----- Given data -----

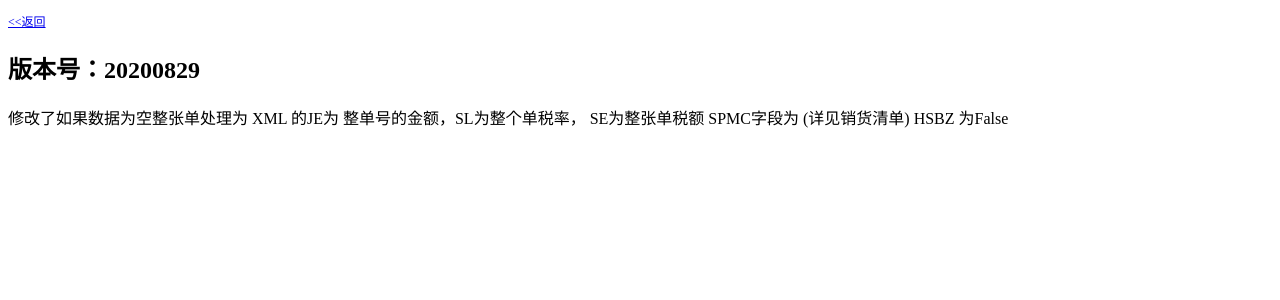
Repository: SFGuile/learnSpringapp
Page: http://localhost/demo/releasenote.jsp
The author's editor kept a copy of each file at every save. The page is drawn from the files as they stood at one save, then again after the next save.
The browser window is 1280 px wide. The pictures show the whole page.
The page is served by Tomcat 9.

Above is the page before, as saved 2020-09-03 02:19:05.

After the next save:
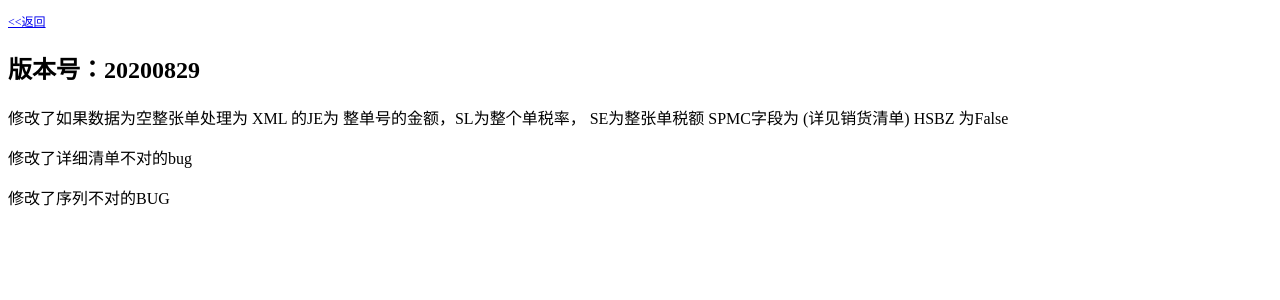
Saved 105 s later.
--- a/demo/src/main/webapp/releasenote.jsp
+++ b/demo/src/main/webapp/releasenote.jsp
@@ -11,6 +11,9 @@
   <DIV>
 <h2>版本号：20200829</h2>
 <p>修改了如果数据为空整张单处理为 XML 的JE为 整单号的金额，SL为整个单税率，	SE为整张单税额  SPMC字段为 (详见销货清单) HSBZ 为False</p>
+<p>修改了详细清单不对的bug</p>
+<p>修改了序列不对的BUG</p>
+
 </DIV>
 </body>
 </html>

-----
----- Given data -----

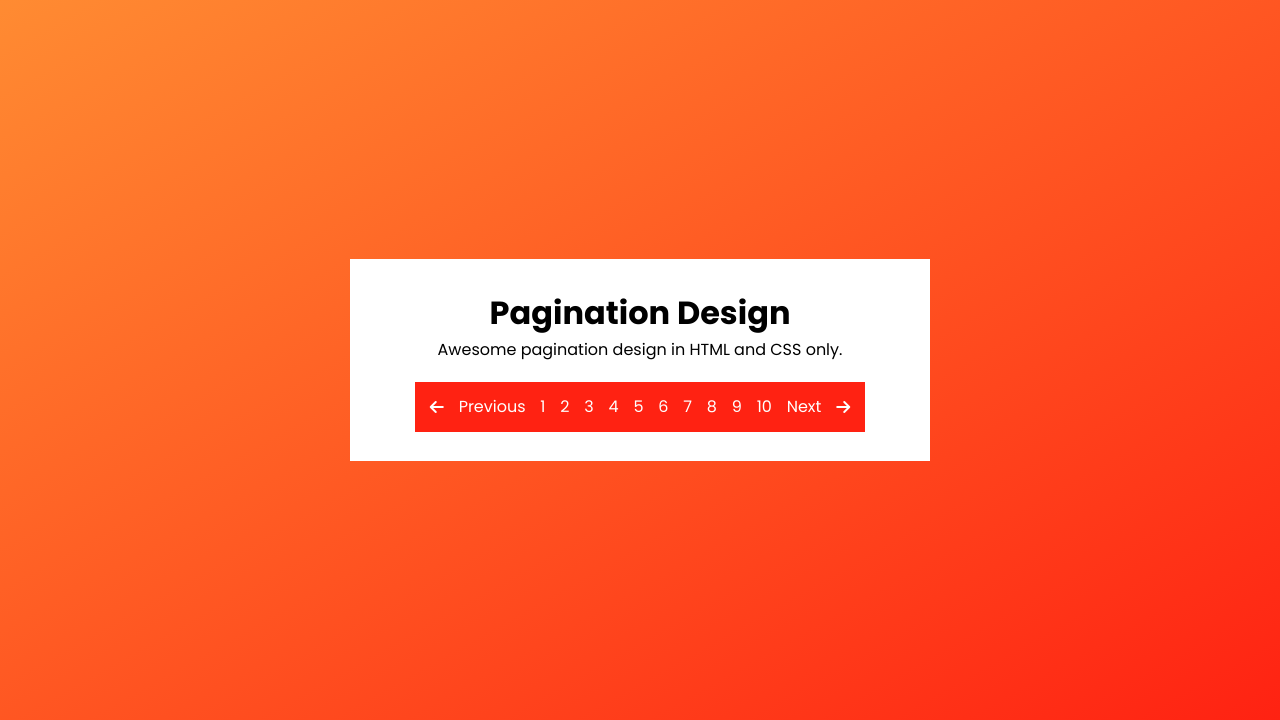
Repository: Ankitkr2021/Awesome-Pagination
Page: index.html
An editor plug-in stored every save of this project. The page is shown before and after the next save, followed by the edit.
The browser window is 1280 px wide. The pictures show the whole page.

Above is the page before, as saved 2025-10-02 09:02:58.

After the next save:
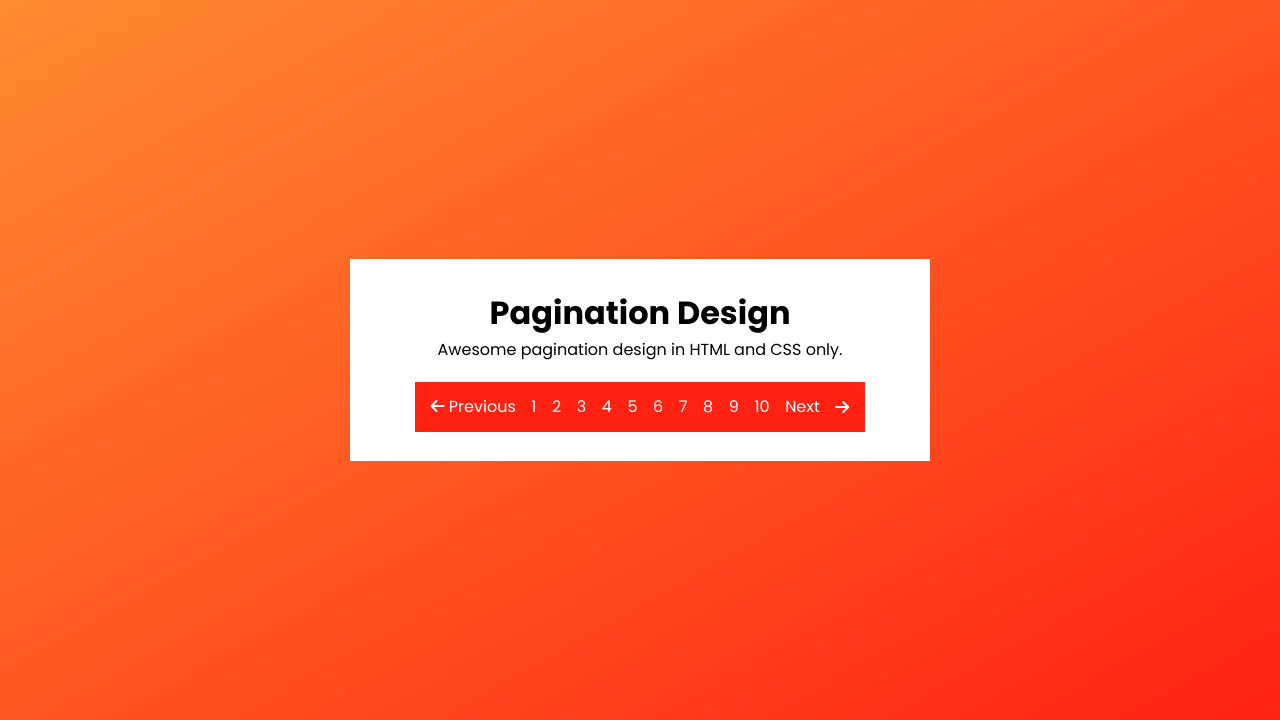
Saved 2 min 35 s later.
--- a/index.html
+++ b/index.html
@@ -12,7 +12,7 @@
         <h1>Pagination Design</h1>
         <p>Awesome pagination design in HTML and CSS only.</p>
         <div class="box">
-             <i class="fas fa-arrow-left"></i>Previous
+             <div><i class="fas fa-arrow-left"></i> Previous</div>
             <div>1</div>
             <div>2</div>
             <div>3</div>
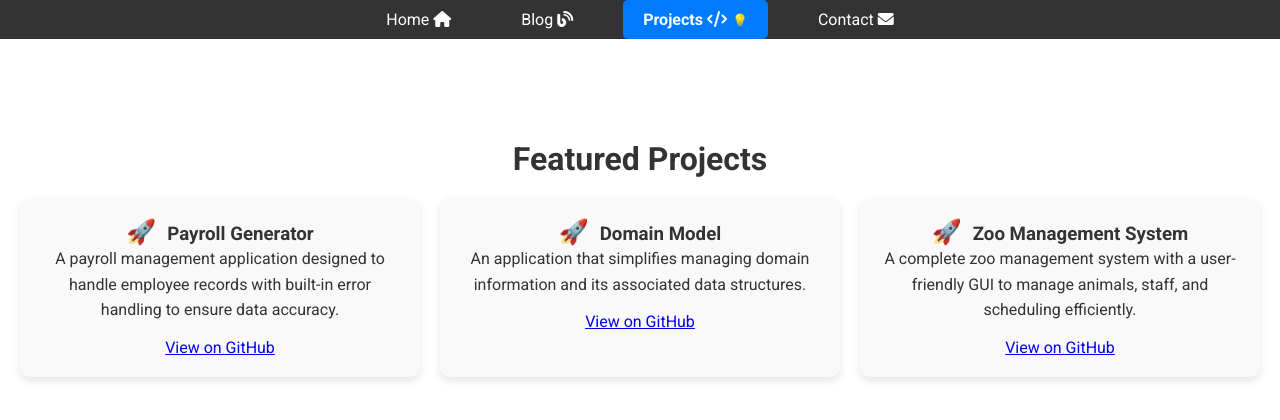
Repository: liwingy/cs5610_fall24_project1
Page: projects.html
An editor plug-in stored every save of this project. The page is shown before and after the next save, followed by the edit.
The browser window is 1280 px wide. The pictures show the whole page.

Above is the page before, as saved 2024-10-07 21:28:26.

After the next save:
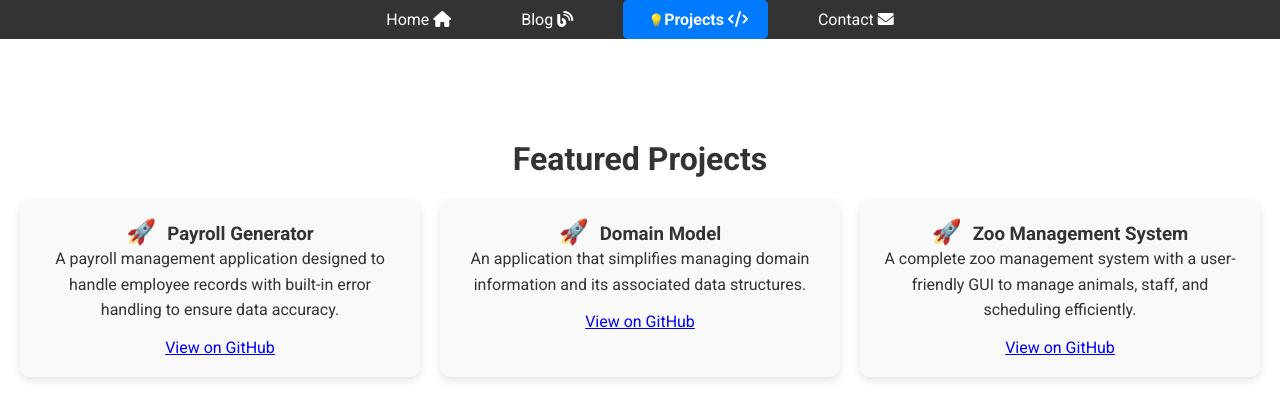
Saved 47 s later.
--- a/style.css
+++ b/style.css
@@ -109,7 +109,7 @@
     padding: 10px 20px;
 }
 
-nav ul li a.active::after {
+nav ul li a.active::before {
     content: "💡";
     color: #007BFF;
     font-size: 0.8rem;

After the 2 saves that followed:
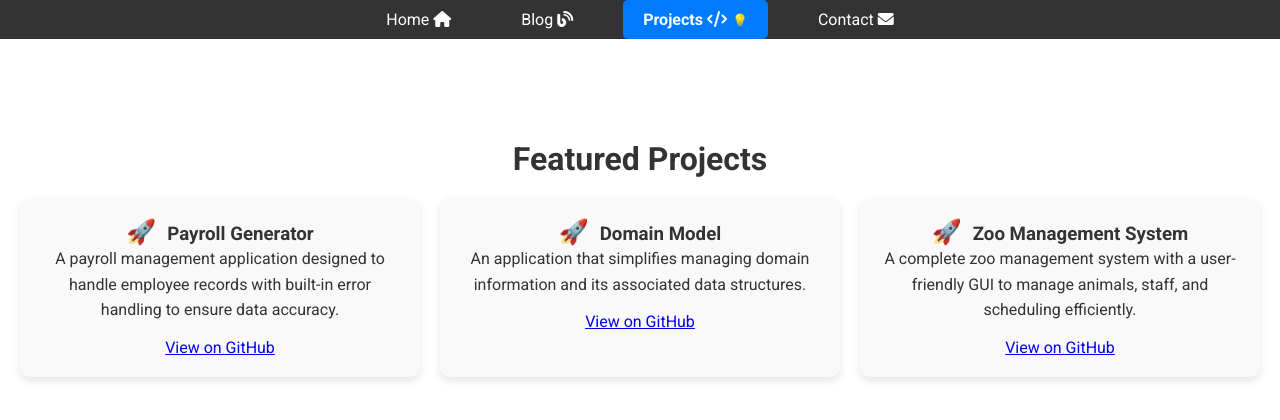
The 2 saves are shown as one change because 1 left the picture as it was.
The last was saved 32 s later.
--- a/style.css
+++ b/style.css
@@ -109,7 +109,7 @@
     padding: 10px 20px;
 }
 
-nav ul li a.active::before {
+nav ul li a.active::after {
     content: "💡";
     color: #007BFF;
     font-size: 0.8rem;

-----
----- Given data -----

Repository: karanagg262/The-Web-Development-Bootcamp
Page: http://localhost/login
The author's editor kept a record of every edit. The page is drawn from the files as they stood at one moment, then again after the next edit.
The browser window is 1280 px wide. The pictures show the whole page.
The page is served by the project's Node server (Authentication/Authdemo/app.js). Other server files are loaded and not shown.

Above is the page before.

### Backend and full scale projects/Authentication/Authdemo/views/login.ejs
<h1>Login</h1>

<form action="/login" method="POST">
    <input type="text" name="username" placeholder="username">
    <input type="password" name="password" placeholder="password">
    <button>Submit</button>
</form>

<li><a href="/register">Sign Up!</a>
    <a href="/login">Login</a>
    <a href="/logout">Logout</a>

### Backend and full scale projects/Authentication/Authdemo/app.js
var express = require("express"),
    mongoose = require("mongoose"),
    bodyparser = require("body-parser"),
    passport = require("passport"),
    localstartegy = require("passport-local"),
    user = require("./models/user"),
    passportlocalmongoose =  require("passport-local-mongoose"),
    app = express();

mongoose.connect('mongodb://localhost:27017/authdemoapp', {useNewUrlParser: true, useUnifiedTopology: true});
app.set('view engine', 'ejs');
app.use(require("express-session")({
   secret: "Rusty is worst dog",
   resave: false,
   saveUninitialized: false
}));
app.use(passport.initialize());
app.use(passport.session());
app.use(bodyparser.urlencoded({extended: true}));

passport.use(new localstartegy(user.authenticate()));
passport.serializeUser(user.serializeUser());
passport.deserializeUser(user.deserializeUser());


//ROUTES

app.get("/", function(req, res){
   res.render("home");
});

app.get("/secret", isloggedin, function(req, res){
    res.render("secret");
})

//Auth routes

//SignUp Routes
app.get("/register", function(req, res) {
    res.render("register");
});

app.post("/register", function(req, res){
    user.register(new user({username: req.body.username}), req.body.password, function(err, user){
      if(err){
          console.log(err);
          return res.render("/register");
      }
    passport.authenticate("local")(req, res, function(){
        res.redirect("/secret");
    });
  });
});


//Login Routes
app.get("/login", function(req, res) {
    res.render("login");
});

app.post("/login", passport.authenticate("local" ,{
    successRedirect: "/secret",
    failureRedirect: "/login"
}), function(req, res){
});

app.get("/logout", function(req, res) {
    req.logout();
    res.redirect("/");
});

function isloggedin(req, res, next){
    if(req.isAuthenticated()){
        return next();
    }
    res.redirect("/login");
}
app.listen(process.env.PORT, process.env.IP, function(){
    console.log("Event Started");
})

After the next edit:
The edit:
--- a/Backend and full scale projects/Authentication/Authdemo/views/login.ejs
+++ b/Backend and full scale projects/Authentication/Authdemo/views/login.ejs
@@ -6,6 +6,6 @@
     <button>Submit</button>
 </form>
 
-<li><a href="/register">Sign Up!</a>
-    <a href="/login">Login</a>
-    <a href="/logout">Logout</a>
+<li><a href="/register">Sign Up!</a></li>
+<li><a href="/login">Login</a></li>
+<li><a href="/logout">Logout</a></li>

-----

§ **Exercise requirements**
Scan the records for the word "full". Copy each line where it turns up.

§ **Solution to the exercise**
### Backend and full scale projects/Authentication/Authdemo/views/login.ejs
### Backend and full scale projects/Authentication/Authdemo/app.js
--- a/Backend and full scale projects/Authentication/Authdemo/views/login.ejs
+++ b/Backend and full scale projects/Authentication/Authdemo/views/login.ejs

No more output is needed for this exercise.